The first time I walk a course, I try to walk it separately from my students, and then I walk it again with them. I like to walk separately from my riders first to allow them to come up with their own plan rather than relying on me to tell them what I think of the course. When we walk together I never single anyone out, but I quiz the riders on what they walked and why. I also go over what I walked and why so we can have a discussion. I like to rewalk courses or certain parts of the course multiple times because I find my step at the beginning of the walk is not quite as open as the end. So, if I’m questioning a first line I find it especially important to rewalk it before I make my decision.

Come Up With Contingency Plans

When I develop a plan with my students while walking a course I often explain how I would send a rider into the ring if they were to go first, and I explain my reasoning. Then I point out the parts of the course I think could potentially change if the rider is later in the order and can watch other riders go. I ask my students to walk the course both ways so they are prepared for both situations.

Understand the Reasoning

At the end of a course walk, I think it is important for riders to know the plan and understand the reasoning behind it. When I walk a course with my students I try to explain as much as I can so they can learn why I think a line or track should be ridden a certain way. I want them to feel confident and understand they have all the tools they need. Practicing this thinking helps prepare them for times when they have to walk courses by themselves at the Platinum Performance/USEF Show Jumping Talent Search Finals and the Winter Equestrian Festival (WEF) Equitation Championship, or in situations where their trainer can’t make it to the ring.
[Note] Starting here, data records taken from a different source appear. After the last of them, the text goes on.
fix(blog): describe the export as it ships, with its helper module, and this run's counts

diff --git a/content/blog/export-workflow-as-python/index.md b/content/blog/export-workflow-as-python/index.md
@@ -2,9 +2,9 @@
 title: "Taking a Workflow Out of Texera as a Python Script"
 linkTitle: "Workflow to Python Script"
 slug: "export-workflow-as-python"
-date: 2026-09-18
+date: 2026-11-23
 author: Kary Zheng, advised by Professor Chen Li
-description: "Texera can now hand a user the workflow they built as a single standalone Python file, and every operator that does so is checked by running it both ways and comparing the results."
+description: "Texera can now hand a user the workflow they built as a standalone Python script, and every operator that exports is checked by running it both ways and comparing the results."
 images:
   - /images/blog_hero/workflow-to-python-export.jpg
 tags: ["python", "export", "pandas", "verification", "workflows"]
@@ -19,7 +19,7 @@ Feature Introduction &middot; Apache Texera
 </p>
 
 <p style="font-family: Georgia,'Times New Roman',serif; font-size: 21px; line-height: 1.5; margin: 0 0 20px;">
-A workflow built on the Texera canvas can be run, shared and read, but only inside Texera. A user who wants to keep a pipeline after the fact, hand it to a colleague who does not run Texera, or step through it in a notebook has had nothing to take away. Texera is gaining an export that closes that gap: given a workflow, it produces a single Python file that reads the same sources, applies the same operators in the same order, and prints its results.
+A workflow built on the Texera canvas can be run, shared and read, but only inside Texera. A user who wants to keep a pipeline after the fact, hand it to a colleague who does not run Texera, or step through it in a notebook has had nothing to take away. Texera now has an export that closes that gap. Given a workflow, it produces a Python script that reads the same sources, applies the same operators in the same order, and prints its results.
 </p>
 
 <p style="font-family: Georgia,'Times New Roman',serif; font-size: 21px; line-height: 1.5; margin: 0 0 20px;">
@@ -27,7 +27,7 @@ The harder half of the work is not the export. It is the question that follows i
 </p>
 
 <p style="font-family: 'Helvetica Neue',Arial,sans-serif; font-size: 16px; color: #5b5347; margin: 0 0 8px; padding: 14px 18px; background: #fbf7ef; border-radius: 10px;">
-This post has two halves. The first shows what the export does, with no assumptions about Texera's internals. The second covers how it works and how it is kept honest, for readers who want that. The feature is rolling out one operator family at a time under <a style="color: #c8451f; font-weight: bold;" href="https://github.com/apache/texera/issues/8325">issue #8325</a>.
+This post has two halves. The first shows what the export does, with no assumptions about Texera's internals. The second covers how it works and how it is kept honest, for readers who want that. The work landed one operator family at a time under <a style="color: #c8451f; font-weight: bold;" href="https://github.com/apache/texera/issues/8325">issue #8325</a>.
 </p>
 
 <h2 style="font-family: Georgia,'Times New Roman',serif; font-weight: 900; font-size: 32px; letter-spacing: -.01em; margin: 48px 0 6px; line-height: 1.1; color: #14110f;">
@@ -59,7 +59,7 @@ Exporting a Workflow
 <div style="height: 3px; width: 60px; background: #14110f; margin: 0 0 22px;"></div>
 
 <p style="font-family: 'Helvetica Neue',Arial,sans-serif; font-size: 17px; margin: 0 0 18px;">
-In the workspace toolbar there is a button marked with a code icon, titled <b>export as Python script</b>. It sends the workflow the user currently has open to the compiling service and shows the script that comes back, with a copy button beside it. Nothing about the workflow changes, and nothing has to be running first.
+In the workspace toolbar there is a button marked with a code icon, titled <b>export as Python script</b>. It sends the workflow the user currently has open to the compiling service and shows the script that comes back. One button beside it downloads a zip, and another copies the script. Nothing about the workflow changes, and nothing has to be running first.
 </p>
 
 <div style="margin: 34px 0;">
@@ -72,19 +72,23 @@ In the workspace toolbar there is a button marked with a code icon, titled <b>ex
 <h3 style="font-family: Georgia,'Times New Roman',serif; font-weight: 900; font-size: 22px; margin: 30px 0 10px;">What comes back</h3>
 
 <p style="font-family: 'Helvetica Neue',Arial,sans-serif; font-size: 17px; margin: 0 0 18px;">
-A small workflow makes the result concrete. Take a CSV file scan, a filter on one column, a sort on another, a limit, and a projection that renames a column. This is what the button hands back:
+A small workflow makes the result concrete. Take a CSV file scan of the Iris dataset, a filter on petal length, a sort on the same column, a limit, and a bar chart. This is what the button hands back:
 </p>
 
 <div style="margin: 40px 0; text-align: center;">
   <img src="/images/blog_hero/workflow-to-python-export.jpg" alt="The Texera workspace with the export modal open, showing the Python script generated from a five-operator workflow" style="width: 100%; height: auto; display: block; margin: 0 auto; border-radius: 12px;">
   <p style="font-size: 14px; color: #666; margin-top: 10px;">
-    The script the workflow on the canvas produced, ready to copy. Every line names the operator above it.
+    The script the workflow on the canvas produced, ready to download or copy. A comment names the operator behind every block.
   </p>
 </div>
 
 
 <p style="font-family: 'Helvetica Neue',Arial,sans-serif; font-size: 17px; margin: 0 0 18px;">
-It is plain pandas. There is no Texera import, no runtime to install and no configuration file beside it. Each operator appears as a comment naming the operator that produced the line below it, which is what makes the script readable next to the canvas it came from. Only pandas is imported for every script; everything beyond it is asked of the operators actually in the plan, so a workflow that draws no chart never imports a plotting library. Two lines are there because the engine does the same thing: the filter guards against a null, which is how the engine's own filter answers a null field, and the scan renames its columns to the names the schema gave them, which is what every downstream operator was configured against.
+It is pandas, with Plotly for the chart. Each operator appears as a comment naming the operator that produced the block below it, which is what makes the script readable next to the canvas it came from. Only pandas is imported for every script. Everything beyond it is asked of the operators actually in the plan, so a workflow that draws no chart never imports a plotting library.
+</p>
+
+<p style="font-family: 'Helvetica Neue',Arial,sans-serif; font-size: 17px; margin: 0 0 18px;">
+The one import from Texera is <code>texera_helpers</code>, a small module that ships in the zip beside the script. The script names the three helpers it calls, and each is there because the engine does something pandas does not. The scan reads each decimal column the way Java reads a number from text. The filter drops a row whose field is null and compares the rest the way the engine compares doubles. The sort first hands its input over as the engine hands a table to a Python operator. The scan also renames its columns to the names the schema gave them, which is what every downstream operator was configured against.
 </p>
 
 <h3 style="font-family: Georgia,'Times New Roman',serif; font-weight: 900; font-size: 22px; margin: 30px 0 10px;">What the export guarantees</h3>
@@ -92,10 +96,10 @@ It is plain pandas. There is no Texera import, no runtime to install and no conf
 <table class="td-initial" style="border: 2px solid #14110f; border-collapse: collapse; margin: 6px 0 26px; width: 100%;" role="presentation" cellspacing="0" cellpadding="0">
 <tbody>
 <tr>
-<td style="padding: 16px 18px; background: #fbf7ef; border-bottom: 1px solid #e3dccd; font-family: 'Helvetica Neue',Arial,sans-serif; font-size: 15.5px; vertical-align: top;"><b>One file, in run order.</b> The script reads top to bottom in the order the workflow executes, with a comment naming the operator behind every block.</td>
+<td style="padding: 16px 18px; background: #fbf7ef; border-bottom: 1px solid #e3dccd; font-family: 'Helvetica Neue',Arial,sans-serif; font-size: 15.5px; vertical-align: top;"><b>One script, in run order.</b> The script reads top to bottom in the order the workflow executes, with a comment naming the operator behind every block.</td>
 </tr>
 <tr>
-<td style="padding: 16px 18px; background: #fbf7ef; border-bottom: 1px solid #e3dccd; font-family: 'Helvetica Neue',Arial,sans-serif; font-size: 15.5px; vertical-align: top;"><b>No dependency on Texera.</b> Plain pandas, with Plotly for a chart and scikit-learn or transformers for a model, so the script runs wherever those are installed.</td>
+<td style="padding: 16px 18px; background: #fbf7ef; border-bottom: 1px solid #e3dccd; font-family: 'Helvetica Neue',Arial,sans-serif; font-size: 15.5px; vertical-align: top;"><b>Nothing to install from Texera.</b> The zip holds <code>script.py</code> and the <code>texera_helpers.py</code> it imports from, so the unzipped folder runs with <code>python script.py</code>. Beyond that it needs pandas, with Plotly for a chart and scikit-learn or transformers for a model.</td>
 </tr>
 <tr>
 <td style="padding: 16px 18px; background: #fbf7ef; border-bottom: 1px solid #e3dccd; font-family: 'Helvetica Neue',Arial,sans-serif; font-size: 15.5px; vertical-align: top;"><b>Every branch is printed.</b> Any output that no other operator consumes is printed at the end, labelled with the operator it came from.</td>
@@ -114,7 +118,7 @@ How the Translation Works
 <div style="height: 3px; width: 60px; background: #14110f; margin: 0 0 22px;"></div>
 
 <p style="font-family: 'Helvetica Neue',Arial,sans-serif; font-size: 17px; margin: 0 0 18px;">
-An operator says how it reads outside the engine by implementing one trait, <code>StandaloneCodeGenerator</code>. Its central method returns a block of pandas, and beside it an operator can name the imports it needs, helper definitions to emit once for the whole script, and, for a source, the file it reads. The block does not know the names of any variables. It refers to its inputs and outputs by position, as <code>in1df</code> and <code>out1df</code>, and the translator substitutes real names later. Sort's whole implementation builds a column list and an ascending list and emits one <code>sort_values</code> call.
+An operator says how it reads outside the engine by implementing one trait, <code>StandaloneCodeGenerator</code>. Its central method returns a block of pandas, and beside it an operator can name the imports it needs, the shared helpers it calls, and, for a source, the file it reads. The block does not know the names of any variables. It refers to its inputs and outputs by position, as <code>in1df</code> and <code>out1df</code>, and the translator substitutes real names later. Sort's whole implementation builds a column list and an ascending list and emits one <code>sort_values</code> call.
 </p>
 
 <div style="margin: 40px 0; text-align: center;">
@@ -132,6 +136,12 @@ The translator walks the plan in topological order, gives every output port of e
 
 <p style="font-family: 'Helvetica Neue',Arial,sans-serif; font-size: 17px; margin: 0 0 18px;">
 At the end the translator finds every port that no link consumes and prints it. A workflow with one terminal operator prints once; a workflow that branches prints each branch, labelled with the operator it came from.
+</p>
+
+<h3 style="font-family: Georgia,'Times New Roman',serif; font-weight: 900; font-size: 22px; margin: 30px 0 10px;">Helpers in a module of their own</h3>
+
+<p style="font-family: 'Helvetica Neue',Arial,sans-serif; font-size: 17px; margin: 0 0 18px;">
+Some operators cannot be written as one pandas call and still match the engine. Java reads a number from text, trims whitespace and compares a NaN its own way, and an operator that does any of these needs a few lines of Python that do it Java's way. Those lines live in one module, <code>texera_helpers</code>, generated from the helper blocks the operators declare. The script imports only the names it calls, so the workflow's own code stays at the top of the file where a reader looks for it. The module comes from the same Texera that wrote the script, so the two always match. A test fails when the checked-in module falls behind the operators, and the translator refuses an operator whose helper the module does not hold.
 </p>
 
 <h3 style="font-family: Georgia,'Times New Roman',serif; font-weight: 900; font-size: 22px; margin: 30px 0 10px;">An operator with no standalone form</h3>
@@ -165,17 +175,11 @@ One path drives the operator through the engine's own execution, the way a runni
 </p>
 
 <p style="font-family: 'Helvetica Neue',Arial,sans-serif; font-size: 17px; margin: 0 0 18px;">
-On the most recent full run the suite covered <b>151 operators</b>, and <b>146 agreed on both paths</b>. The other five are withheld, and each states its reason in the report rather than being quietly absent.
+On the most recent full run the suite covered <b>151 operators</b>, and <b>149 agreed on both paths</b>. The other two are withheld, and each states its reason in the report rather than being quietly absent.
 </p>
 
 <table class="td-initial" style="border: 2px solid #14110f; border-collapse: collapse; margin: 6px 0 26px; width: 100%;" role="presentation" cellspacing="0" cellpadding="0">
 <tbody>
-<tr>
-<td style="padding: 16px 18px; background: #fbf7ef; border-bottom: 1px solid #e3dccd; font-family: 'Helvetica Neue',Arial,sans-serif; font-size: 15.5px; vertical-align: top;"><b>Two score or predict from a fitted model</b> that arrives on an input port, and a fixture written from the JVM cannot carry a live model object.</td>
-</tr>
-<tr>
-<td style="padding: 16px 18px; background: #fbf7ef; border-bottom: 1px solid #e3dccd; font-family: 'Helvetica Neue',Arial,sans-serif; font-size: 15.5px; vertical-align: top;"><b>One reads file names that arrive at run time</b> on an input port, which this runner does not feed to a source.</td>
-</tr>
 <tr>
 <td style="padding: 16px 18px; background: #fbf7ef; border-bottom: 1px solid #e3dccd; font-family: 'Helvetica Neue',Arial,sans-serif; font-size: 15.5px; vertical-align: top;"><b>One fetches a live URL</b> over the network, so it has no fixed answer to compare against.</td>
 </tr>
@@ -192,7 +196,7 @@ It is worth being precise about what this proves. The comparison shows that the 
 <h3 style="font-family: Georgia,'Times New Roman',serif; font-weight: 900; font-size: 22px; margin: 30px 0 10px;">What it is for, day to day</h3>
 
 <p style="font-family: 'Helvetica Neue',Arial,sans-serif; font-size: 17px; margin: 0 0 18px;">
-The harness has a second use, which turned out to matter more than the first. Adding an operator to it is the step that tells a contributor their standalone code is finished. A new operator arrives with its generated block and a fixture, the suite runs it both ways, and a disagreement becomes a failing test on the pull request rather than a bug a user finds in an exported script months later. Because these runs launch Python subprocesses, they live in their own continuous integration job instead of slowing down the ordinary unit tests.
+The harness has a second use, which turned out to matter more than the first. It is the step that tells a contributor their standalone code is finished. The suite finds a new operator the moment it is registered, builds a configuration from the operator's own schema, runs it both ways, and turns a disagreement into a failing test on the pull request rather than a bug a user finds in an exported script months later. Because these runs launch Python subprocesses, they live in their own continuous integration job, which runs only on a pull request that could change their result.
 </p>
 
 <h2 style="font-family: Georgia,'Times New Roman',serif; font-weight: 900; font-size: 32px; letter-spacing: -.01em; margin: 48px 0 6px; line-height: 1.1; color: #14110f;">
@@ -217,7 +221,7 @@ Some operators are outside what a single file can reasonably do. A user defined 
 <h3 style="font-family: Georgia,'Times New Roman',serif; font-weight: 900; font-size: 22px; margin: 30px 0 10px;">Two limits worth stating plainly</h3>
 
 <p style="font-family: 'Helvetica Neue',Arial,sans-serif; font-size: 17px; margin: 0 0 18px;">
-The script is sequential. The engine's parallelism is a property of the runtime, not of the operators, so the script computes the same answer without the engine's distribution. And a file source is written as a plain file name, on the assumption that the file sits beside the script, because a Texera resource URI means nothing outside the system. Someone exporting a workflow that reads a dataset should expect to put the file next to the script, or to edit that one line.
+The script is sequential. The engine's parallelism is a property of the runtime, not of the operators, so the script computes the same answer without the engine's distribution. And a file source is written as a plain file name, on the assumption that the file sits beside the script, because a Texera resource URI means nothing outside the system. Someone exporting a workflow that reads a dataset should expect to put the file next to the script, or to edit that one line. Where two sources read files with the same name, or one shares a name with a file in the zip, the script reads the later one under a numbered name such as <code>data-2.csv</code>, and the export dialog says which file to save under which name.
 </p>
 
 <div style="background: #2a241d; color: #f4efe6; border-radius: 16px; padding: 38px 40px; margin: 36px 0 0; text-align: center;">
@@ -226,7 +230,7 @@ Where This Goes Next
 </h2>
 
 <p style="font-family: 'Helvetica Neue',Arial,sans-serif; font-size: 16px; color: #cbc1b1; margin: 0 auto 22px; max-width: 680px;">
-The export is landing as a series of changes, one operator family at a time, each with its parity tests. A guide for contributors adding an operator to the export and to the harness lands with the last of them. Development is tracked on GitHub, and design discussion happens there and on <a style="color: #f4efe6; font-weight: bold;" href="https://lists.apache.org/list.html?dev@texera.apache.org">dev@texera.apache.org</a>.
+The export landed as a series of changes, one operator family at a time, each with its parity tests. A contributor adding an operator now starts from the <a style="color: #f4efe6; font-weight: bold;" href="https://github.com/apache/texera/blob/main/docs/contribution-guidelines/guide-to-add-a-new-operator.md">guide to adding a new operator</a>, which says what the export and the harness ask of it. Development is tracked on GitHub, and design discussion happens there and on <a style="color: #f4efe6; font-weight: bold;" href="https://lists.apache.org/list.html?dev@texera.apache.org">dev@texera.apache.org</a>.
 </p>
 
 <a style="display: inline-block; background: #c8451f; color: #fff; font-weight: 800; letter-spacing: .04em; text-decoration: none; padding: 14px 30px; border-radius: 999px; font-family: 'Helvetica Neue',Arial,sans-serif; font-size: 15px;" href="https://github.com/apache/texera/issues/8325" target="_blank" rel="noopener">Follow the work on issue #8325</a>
I never walk a course and just say, “You’re going to do a bending five, direct six, and inside turn.” I explain all the reasons and plans for different parts of the course.

Look for Horse-Specific Parts of the Course

Occasionally there are different ways to ride parts of a course depending on your horse. If I think there is a line or section of the course that does not have to be ridden only one way I call it “horse specific.” I will explain how it is horse specific and why, and discuss the best plan for each type of horse. For example, I’m going to have the horses that jump hard left do a different striding than the horses that get quick through in and outs.

Photo by Jump Media

Show Up Prepared

I believe riders should know their course before their walk and not expect the trainer to tell it to them. I like to see if they notice things like a dotted line, specific instructions, or the test in the course. So much of this sport is mental so I’m always trying to make sure my riders are independent and have the tools to do it on their own.

Equitation courses can be extremely complicated and technical, which is why it is important to understand how to get the most out of a course walk. The more prepared you are before you get on your horse, the more confident you will feel walking into the show ring.

Have questions about utilizing BarnManager or want to give it a try for yourself? Request a live demo here!

BarnManager is designed to be a part of your team, with the compatibility and credentials necessary to improve communication, simplify the management of horses, and get you out of the office, off the phone calls, and into the barn with the horses you care about! Click here to get a free demo and find out more!